## Problem requirements
Would you print the listing that follows exactly, but without its pictures?

## Entries shown
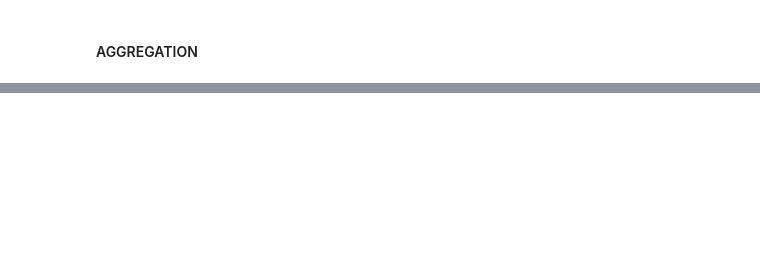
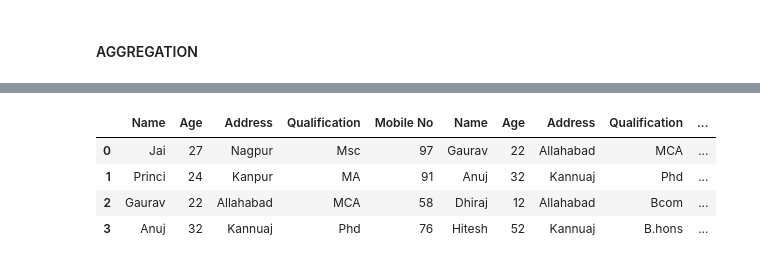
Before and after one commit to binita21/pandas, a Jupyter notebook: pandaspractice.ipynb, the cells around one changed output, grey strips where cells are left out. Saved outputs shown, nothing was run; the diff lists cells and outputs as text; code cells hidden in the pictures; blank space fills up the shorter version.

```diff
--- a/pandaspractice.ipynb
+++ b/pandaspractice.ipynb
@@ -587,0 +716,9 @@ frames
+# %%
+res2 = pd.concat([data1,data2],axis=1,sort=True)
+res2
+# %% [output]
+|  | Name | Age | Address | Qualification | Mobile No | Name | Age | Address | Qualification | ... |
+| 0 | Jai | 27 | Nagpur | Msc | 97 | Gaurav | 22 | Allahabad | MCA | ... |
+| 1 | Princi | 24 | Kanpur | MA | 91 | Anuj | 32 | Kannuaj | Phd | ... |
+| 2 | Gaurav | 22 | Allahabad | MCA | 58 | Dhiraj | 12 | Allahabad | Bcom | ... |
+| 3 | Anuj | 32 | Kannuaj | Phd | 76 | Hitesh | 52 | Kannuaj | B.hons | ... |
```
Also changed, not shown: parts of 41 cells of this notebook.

## Result of the task
Before and after one commit to binita21/pandas, a Jupyter notebook: pandaspractice.ipynb, the cells around one changed output, grey strips where cells are left out. Saved outputs shown, nothing was run; the diff lists cells and outputs as text; code cells hidden in the pictures; blank space fills up the shorter version.

```diff
--- a/pandaspractice.ipynb
+++ b/pandaspractice.ipynb
@@ -587,0 +716,9 @@ frames
+# %%
+res2 = pd.concat([data1,data2],axis=1,sort=True)
+res2
+# %% [output]
+|  | Name | Age | Address | Qualification | Mobile No | Name | Age | Address | Qualification | ... |
+| 0 | Jai | 27 | Nagpur | Msc | 97 | Gaurav | 22 | Allahabad | MCA | ... |
+| 1 | Princi | 24 | Kanpur | MA | 91 | Anuj | 32 | Kannuaj | Phd | ... |
+| 2 | Gaurav | 22 | Allahabad | MCA | 58 | Dhiraj | 12 | Allahabad | Bcom | ... |
+| 3 | Anuj | 32 | Kannuaj | Phd | 76 | Hitesh | 52 | Kannuaj | B.hons | ... |
```
Also changed, not shown: parts of 41 cells of this notebook.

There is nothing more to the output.